Arrows are in fact an abstraction above monads, and can be used both to express all other type classes in Witchcraft.
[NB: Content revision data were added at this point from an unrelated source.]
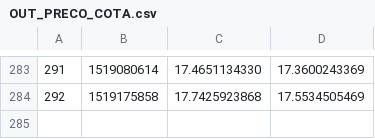
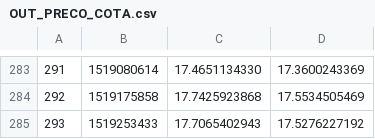
Before and after one commit to filhohao/filhohao.github.io, a CSV file: OUT_PRECO_COTA.csv, drawn as a sheet; only a part is shown, gaps mark what is left out.

Commit message:
latest update

```diff
--- a/OUT_PRECO_COTA.csv
+++ b/OUT_PRECO_COTA.csv
@@ -284 +284,2 @@
 292,1519175858,17.7425923868,17.5534505469
+293,1519253433,17.7065402943,17.5276227192
```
They also enable some nice flow-based reasoning about computation.

For a nice illustrated explination, see Haskell/Understanding arrows

Arrows let you think diagrammatically, and is a powerful way of thinking about flow programming, concurrency, and more.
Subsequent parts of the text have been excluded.